ASSIGNMENT
Pull every line of the entries that has the word "connect".
*** Opening DATASET CONTENT ***
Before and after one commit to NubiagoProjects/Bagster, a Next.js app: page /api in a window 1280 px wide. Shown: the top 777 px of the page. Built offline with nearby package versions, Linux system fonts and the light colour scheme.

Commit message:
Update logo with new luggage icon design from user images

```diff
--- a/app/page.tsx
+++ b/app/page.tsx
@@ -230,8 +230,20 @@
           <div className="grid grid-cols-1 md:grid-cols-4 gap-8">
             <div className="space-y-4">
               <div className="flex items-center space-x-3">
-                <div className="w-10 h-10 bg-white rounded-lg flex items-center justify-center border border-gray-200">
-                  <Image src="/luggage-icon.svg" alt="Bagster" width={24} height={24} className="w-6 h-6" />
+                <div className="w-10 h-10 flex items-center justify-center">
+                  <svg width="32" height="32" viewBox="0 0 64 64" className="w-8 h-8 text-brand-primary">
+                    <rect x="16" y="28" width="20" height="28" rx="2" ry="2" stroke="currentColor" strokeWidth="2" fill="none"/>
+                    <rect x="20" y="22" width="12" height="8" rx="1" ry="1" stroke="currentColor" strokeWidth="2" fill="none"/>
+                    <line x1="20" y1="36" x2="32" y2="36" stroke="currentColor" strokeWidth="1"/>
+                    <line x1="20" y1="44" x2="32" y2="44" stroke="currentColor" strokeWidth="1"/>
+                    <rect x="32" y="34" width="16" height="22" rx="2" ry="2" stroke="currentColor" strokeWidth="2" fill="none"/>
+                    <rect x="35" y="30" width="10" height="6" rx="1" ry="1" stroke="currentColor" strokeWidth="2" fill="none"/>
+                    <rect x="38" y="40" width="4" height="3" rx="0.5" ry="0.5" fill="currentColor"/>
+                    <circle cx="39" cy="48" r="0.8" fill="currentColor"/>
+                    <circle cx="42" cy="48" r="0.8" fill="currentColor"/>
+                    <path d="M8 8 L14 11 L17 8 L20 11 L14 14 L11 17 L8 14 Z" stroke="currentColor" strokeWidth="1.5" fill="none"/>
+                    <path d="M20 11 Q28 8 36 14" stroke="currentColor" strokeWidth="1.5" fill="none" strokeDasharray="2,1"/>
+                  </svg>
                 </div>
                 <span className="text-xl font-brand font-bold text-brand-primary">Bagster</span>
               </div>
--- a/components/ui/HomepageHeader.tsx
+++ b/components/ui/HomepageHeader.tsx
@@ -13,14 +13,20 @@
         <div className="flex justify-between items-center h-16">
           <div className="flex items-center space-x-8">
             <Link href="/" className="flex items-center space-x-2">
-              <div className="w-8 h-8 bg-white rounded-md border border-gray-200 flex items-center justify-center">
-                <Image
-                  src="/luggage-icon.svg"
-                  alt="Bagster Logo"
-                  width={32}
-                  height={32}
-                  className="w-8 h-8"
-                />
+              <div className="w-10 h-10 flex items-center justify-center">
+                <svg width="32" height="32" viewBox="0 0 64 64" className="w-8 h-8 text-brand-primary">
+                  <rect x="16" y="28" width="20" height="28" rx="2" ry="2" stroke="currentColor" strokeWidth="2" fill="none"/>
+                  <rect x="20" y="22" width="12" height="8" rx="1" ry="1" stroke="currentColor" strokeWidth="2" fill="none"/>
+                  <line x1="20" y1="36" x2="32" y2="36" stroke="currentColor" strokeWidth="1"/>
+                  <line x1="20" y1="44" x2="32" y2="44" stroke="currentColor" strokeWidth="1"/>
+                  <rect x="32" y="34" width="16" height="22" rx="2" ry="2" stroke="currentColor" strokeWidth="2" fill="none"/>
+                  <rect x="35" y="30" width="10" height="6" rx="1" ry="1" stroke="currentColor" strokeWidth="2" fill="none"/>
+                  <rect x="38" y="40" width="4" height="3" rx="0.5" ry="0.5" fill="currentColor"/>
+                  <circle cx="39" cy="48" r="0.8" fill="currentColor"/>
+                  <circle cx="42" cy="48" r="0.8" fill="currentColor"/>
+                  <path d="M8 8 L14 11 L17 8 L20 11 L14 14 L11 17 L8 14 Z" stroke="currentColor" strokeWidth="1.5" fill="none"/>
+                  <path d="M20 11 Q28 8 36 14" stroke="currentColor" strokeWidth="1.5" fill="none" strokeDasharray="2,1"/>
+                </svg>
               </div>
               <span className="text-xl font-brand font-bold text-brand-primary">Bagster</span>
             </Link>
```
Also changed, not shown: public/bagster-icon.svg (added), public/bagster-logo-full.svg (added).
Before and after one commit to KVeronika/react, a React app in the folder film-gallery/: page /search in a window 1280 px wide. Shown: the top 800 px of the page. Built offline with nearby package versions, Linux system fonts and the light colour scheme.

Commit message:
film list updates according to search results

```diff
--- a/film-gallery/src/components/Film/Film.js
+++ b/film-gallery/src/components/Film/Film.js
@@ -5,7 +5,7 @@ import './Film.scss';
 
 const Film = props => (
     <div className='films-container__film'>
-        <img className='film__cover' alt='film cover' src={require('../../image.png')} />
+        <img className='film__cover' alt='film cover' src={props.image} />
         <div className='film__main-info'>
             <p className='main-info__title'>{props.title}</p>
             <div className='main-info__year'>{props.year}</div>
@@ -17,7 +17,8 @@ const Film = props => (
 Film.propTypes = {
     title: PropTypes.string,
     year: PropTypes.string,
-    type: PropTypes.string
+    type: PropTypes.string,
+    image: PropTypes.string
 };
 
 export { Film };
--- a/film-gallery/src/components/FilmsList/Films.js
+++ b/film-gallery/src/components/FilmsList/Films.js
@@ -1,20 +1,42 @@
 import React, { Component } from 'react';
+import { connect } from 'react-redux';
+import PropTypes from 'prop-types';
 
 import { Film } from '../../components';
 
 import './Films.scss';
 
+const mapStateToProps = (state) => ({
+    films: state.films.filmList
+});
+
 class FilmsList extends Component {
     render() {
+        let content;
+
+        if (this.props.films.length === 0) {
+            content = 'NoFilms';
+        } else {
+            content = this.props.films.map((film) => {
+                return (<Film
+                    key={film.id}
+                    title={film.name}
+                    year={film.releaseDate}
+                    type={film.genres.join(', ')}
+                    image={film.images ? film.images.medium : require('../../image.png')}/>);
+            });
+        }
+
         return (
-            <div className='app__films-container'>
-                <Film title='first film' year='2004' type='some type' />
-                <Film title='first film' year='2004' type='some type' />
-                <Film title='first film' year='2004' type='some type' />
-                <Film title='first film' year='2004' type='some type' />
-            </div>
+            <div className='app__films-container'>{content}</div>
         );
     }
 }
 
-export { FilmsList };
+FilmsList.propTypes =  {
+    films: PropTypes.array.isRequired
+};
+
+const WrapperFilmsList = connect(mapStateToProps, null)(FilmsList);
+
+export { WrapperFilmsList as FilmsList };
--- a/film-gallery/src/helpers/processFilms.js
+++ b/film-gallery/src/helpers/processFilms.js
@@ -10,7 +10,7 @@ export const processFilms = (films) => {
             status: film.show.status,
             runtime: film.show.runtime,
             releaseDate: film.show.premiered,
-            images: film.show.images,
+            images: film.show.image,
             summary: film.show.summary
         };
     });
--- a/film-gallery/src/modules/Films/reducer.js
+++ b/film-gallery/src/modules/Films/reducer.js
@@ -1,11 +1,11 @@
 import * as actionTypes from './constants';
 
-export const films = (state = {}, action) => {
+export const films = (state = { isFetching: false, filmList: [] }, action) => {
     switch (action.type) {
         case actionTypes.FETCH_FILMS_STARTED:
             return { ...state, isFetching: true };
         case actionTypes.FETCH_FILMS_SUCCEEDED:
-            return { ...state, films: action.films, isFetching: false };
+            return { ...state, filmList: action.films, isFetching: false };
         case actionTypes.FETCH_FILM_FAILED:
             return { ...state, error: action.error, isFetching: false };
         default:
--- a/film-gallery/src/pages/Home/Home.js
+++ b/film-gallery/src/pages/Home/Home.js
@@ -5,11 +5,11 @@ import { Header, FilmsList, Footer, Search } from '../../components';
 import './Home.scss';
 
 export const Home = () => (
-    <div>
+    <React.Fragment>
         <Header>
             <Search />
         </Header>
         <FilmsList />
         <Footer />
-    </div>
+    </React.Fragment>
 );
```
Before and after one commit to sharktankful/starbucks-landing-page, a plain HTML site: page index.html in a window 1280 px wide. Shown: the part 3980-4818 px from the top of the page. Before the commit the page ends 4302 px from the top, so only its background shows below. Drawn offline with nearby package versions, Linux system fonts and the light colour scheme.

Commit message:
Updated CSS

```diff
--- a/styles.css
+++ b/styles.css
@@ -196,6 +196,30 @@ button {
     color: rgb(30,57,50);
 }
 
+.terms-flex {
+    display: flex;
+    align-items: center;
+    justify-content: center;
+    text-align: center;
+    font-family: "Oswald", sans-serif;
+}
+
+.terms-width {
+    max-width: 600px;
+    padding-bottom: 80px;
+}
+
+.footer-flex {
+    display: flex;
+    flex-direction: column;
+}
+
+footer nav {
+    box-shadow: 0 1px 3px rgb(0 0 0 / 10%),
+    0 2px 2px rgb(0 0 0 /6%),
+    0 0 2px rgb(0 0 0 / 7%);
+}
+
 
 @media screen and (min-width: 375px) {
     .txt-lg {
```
*** Closing DATASET CONTENT ***
WRITTEN SOLUTION
+import { connect } from 'react-redux';
+const WrapperFilmsList = connect(mapStateToProps, null)(FilmsList);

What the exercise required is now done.